Your first project in this course is to establish a domain on KSC Open, set up and design a functional course blog, and write a thoughtful and engaging blog post each week of the course.
During the first week of class we will talk about choosing a domain name, the blog you install in your domain, and some of the issues with writing in the public domain, including audience and genre, privacy, agency and control, copyright and licensing. We will also play around in the open-source application you will be using in this course, Word Press.
Each post that you publish will be syndicated to the course blog. This will allow everyone to read your writing. Say what you have to say. 1000 words is a general target for your writing each week, though many of your posts may be longer, a few shorter. We will work together on creating functional categories and tags for each post, as we will end up with a few hundred posts.
Use embedded links to relevant materials and resources, as well as media, in your posts. Use your own images. Visit Unsplash, a community sharing site with over 200,000 free do-whatever-you-want high-resolution photos. Or use the Penn Libraries Public domain Images portal for access to other image archives.
Consider moving the content of your blog out into other social media platforms (Twitter, Facebook, Instagram, etc.) We will talk about individualizing your domain beyond the process blog for the course.

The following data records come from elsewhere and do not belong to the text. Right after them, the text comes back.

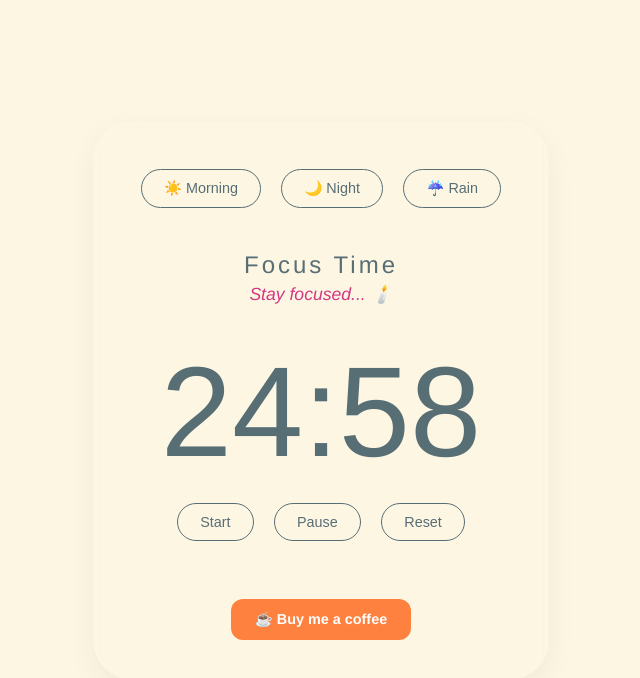
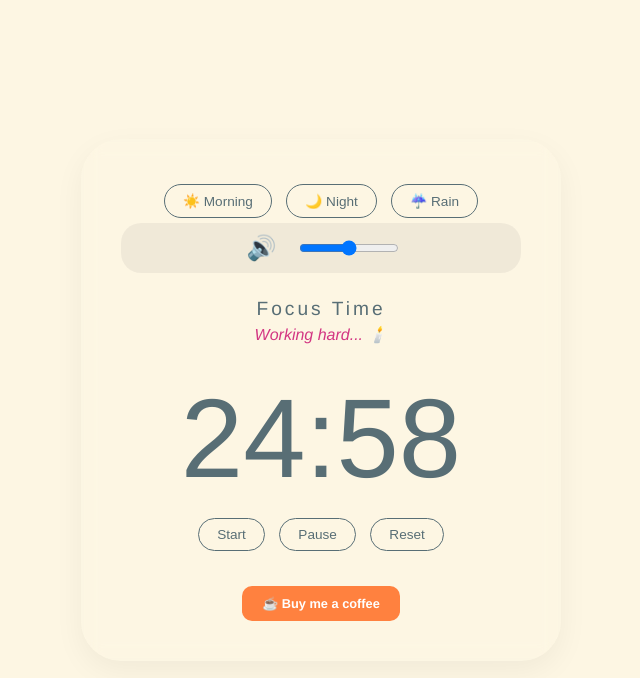
Before and after one commit to achan555-sketch/my-ai-timer-, a plain HTML site: page index.html in a window 1280 px wide. Both pictures are taken after a click on the button "Start". Shown: the whole page, without its empty margins (319-959 px from the left). Drawn offline with Linux system fonts and the light colour scheme.

Commit message:
index.html

```diff
--- a/index.html
+++ b/index.html
@@ -3,14 +3,13 @@
 <head>
     <meta charset="UTF-8">
     <meta name="viewport" content="width=device-width, initial-scale=1.0">
-    <title>Cozy AI Focus Timer | achan555 Edition</title>
+    <title>Cozy AI Focus Timer | Sound Control Edition</title>
     <style>
         :root {
             --bg-color: #fdf6e3;
             --text-color: #586e75;
             --accent-color: #d33682;
         }
-        /* モード別背景 */
         body.morning-mode { --bg-color: #fdf6e3; --text-color: #586e75; }
         body.night-mode { --bg-color: #073642; --text-color: #93a1a1; }
         body.rain-mode { --bg-color: #2c3e50; --text-color: #ecf0f1; }
@@ -48,45 +47,67 @@
             padding: 40px;
             z-index: 10;
             background: rgba(255, 255, 255, 0.03);
-            backdrop-filter: blur(8px);
+            backdrop-filter: blur(10px);
             border-radius: 40px;
             box-shadow: 0 10px 30px rgba(0,0,0,0.05);
-            max-width: 90%;
+            max-width: 400px;
+            width: 90%;
         }
 
-        h1 { font-weight: 300; letter-spacing: 3px; margin-bottom: 5px; font-size: 1.5rem; }
-        #message { font-style: italic; font-size: 1.1rem; height: 1.5rem; margin-bottom: 30px; color: var(--accent-color); font-weight: 300; }
-        #timer { font-size: 8rem; font-weight: 100; margin: 10px 0; font-variant-numeric: tabular-nums; }
+        h1 { font-weight: 300; letter-spacing: 3px; margin-bottom: 5px; font-size: 1.2rem; }
+        #message { font-style: italic; font-size: 1rem; height: 1.5rem; margin-bottom: 25px; color: var(--accent-color); }
+        #timer { font-size: 7rem; font-weight: 100; margin: 10px 0; font-variant-numeric: tabular-nums; }
+
+        /* 音声コントロールパネル */
+        .audio-controls {
+            margin-bottom: 25px;
+            display: flex;
+            align-items: center;
+            justify-content: center;
+            gap: 15px;
+            background: rgba(0,0,0,0.05);
+            padding: 10px;
+            border-radius: 20px;
+        }
+        #muteBtn {
+            background: none;
+            border: none;
+            font-size: 1.5rem;
+            cursor: pointer;
+            color: var(--text-color);
+        }
+        #volumeSlider {
+            cursor: pointer;
+            width: 100px;
+        }
 
         .buttons button, .mode-buttons button {
             background: none;
             border: 1px solid var(--text-color);
             color: var(--text-color);
-            padding: 10px 22px;
-            font-size: 0.9rem;
+            padding: 8px 18px;
+            font-size: 0.85rem;
             cursor: pointer;
-            margin: 8px;
-            border-radius: 25px;
+            margin: 5px;
+            border-radius: 20px;
             transition: 0.3s;
         }
         .buttons button:hover, .mode-buttons button:hover {
             background-color: var(--text-color);
             color: var(--bg-color);
         }
-        .mode-buttons { margin-bottom: 35px; }
-        .bmac-container { margin-top: 50px; }
+
+        .bmac-container { margin-top: 30px; }
         .bmac-btn {
             text-decoration: none;
-            font-size: 0.9rem;
+            font-size: 0.8rem;
             color: #ffffff !important;
             background-color: #FF813F;
-            padding: 12px 24px;
-            border-radius: 12px;
+            padding: 10px 20px;
+            border-radius: 10px;
             font-weight: bold;
             display: inline-block;
-            transition: transform 0.2s;
         }
-        .bmac-btn:hover { transform: scale(1.05); }
     </style>
 </head>
 <body class="morning-mode">
@@ -100,8 +121,13 @@
         <button onclick="changeMode('rain')">☔ Rain</button>
     </div>
 
+    <div class="audio-controls">
+        <button id="muteBtn" onclick="toggleMute()">🔊</button>
+        <input type="range" id="volumeSlider" min="0" max="1" step="0.1" value="0.5" oninput="updateVolume()">
+    </div>
+
     <h1 id="status">Focus Time</h1>
-    <div id="message">Ready to achieve your goals? ✨</div>
+    <div id="message">Focus on your dream. ✨</div>
     <div id="timer">25:00</div>
 
     <div class="buttons">
@@ -115,10 +141,10 @@
     </div>
 </div>
 
-<audio id="bellSound3" src="https://noproblo.com/wp-content/uploads/2020/03/bell.mp3"></audio>
-<audio id="morningSound3" src="https://www.soundjay.com/nature/sounds/forest-birds-01.mp3?v=3" loop></audio>
-<audio id="nightSound3" src="https://www.soundjay.com/nature/sounds/campfire-1.mp3?v=3" loop></audio>
-<audio id="rainSound3" src="https://www.soundjay.com/nature/sounds/rain-07.mp3?v=3" loop></audio>
+<audio id="bellSound4" src="https://noproblo.com/wp-content/uploads/2020/03/bell.mp3"></audio>
+<audio id="morningSound4" src="https://www.soundjay.com/nature/sounds/forest-birds-01.mp3?v=4" loop></audio>
+<audio id="nightSound4" src="https://www.soundjay.com/nature/sounds/campfire-1.mp3?v=4" loop></audio>
+<audio id="rainSound4" src="https://www.soundjay.com/nature/sounds/rain-07.mp3?v=4" loop></audio>
 
 <script>
     let timeLeft = 25 * 60;
@@ -126,17 +152,16 @@
     let isFocus = true;
     let rainInterval = null;
     let currentMusic = null;
+    let isMuted = false;
 
     const timerDisplay = document.getElementById('timer');
     const statusDisplay = document.getElementById('status');
     const messageDisplay = document.getElementById('message');
     const rainLayer = document.getElementById('rain-layer');
+    const muteBtn = document.getElementById('muteBtn');
+    const volumeSlider = document.getElementById('volumeSlider');
 
-    const messages = [
-        "You're doing amazing! ✨", "Small steps lead to big results. 🏔️", "Consistency is the key! 🕯️",
-        "Your future self will thank you. 🕊️", "Focus on progress, not perfection. 🌱", "One step at a time. 📔",
-        "Make yourself proud today. 🕊️", "Success is a series of small wins. 🏆", "Stay patient and trust the journey. ⏳"
-    ];
+    const messages = ["You've got this! ✨", "One step closer to CPA. 📚", "Stay focused, stay cozy. 🕯️"];
 
     function updateDisplay() {
         const mins = Math.floor(timeLeft / 60);
@@ -150,10 +175,10 @@
 
         if (mode === 'rain') {
             startRain();
-            playMusic('rainSound3');
+            playMusic('rainSound4');
         } else {
             stopRain();
-            playMusic(mode + 'Sound3');
+            playMusic(mode + 'Sound4');
         }
     }
 
@@ -161,32 +186,55 @@
         const music = document.getElementById(id);
         if (!music) return;
         currentMusic = music;
-        music.volume = 0.5;
-        music.play().catch(() => {
-            messageDisplay.textContent = "Click Start to hear the sounds! 🎵";
+        music.muted = isMuted;
+        music.volume = volumeSlider.value;
+        music.play().catch(e => {
+            console.log("Audio waiting for interaction");
         });
     }
 
     function stopAllMusic() {
-        ['morningSound3', 'nightSound3', 'rainSound3'].forEach(id => {
+        ['morningSound4', 'nightSound4', 'rainSound4'].forEach(id => {
             const m = document.getElementById(id);
             if (m) { m.pause(); m.currentTime = 0; }
         });
     }
 
+    function updateVolume() {
+        if (currentMusic) {
+            currentMusic.volume = volumeSlider.value;
+        }
+    }
+
+    function toggleMute() {
+        isMuted = !isMuted;
+        if (currentMusic) {
+            currentMusic.muted = isMuted;
+        }
+        muteBtn.textContent = isMuted ? "🔇" : "🔊";
+    }
+
     function startTimer() {
         if (timerId) return;
-        if (currentMusic) currentMusic.play();
-        else changeMode('morning');
 
-        messageDisplay.textContent = "Stay focused... 🕯️";
+        // ユーザーがStartを押したときに明示的に音声をアンロック
+        if (currentMusic) {
+            currentMusic.play();
+        } else {
+            changeMode('morning');
+        }
+
+        messageDisplay.textContent = "Working hard... 🕯️";
         timerId = setInterval(() => {
             timeLeft--;
             updateDisplay();
             if (timeLeft <= 0) {
                 clearInterval(timerId);
                 timerId = null;
-                document.getElementById('bellSound3').play();
+                const bell = document.getElementById('bellSound4');
+                bell.volume = volumeSlider.value;
+                bell.muted = isMuted;
+                bell.play();
                 isFocus = !isFocus;
                 statusDisplay.textContent = isFocus ? "Focus Time" : "Break Time";
                 timeLeft = isFocus ? 25 * 60 : 5 * 60;
@@ -207,8 +255,6 @@
         pauseTimer();
         isFocus = true;
         timeLeft = 25 * 60;
-        statusDisplay.textContent = "Focus Time";
-        messageDisplay.textContent = "Ready? ✨";
         updateDisplay();
     }
 
```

Your course blog will become an archive of your writing this semester. It is also a portfolio, and I will encourage you to curate work along the way, writing and rewriting the posts as you build your understanding of the literary and cultural production we are engaging with this semester.
The most important piece of advice I can give you, as a teacher of writing, is to take yourself seriously as a writer. I care (and others care) about what you feel and think. But you need to also care. If you want to develop as a writer, and I hope that you do, it is imperative that you invest time and effort into the writing you are doing in the course. Another way of saying this is that the writing you do on the blog, open and available to all, should be as rigorous and creative and engaging as any other writing you do, whether in school or in a professional context.
We will have two or three individual writing conferences during the term, and we will be conducting writing workshops almost every week of the semester. I am also available at any time to talk with you about your writing, by email or in my office.